Yesterday the death of a baby Asian elephant at Taronga Zoo left us feeling decidedly flat. Elephants have an onerously long gestation period of somewhere between 600 and 660 days…
By Natsumi Penberthy November 7, 2013 Reading Time: 2 Minutes

Yesterday the death of a baby Asian elephant at Taronga Zoo left us feeling decidedly flat. Elephants have an onerously long gestation period of somewhere between 600 and 660 days, the longest pregnancy in the world, so we know that each infrequent little blighter is a long-awaited and precious bundle.

Today, The Sydney Morning Herald reported a subsonic “rumble” of grief from mother, Porntip when, after a week of labour, the baby’s heart seemed to have stopped. It was even suggested that the dead calf might stay within Porntip for up to a year.

“A low subsonic rumble, entirely inaudible to human ears, drifted out across Sydney Harbour, heralding the tragic news… No one quite knows the emotions it contained,” reported the newspaper. “Amazingly, the group of six elephants would have heard the baby’s heartbeat stop – even though it was still inside its mother.”

Much better news arrived over coffee this morning – the experts had spoken just a little too soon. The unexpected arrival of a critically ill but living baby boy had happened at 3.27 am. Here at AG, we scurried cheerfully back to our desks and waited patiently for more news.

In a statement today Taronga’s senior vet Dr Larry Vogelnest said: “The calf has already had some contact with the other elephants in the herd, touching trunks with the older females and also the zoo’s first calf, Luk Chai — an eight-month old male. The others are very excited and curious, reaching out to him with their trunks whenever he gets close.”

Larry added that: “Porntip is already showing signs of being an excellent mother, trying to help him suckle although he hasn’t quite managed to suckle yet. She’s in good health and has been getting to know her calf, gently touching the young animal with her trunk.”

The experts reported that the calf began taking his first steps mid-morning and is moving around the birthing pen in the Elephant Barn.
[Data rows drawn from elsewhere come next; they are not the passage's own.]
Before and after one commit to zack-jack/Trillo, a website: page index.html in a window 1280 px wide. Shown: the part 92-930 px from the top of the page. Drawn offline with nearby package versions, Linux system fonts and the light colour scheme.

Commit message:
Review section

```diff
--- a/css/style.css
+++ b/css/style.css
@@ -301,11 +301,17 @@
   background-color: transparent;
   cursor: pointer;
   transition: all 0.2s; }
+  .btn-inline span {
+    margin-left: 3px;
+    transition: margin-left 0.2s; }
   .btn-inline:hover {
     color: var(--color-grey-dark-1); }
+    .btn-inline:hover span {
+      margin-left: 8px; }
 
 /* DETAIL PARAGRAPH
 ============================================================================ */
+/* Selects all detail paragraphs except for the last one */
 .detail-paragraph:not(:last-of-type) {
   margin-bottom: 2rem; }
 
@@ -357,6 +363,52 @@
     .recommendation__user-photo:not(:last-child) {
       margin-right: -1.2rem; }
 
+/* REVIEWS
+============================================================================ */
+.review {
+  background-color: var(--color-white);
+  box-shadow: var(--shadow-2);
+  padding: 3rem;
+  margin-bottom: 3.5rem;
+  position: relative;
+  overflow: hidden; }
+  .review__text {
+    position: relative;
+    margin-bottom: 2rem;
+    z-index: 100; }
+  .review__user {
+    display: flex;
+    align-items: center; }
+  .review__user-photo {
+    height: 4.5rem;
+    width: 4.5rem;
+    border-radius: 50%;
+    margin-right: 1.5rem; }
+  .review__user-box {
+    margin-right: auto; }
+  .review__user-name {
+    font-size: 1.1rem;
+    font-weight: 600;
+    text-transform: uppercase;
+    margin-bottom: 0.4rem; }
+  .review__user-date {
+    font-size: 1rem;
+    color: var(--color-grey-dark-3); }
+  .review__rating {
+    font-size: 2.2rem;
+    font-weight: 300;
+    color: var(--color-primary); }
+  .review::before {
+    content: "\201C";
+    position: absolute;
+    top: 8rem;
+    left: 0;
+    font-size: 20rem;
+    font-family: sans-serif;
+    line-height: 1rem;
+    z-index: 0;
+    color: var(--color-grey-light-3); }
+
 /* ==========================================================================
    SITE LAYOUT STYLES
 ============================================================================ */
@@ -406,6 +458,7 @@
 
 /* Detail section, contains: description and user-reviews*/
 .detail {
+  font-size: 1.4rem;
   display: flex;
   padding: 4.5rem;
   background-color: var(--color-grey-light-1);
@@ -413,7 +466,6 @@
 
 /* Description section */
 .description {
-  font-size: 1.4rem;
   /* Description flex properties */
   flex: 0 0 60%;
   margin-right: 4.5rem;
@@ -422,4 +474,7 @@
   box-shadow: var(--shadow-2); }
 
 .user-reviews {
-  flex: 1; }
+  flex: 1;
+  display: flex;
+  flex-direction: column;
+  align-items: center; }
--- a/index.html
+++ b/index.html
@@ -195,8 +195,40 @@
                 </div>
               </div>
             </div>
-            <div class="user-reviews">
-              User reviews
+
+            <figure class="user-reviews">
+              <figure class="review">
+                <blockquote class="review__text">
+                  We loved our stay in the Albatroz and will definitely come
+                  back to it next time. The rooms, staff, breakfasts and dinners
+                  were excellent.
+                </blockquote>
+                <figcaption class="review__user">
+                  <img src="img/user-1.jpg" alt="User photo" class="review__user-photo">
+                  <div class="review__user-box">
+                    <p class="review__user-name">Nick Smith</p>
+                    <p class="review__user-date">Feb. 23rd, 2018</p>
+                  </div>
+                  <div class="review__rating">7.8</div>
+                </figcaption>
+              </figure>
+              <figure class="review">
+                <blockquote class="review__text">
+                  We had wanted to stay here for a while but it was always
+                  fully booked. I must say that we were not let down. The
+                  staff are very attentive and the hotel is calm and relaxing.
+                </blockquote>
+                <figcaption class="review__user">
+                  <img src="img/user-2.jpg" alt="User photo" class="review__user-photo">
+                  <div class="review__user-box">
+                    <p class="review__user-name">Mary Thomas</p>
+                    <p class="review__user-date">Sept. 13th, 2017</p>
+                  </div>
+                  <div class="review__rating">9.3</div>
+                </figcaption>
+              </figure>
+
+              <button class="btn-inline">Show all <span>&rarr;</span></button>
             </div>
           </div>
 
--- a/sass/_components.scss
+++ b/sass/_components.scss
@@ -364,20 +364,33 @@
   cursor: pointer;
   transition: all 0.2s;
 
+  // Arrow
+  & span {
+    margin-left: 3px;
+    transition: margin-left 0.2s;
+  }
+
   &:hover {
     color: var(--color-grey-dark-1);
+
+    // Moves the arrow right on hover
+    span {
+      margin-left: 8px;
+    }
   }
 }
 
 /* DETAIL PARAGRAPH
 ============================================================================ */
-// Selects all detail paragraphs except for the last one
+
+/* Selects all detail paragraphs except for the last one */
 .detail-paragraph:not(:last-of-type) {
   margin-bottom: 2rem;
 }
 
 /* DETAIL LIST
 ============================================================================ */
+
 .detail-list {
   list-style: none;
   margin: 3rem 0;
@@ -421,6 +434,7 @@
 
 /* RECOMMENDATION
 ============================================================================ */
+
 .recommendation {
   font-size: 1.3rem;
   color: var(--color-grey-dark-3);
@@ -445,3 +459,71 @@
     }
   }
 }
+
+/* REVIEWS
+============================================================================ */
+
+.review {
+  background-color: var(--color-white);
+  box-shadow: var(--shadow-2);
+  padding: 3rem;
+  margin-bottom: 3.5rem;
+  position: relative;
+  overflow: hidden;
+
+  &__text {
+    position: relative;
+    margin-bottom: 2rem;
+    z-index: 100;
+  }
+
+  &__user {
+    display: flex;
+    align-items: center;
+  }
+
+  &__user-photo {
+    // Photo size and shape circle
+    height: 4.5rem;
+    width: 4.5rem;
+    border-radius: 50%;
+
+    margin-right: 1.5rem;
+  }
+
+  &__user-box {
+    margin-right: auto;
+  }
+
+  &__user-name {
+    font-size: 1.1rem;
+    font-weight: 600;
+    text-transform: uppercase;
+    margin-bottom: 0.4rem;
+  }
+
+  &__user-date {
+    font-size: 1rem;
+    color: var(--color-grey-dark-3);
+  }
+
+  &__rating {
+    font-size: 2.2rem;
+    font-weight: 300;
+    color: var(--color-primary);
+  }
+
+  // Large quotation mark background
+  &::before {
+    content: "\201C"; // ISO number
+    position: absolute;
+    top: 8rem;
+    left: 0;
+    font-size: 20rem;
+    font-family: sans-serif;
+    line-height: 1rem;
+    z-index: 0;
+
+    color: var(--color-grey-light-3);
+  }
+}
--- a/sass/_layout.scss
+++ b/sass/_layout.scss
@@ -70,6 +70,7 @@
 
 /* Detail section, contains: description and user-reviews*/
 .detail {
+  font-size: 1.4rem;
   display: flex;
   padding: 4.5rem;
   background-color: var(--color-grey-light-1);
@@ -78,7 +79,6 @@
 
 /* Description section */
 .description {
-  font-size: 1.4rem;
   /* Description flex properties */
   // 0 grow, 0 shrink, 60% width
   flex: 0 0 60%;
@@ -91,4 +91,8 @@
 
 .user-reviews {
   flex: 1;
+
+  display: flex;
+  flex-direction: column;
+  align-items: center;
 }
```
There is a critical first 24-hour period, so the AG office will be waiting for more news come coffee-time tomorrow. He’s certainly a little Aussie battler, so stay tuned.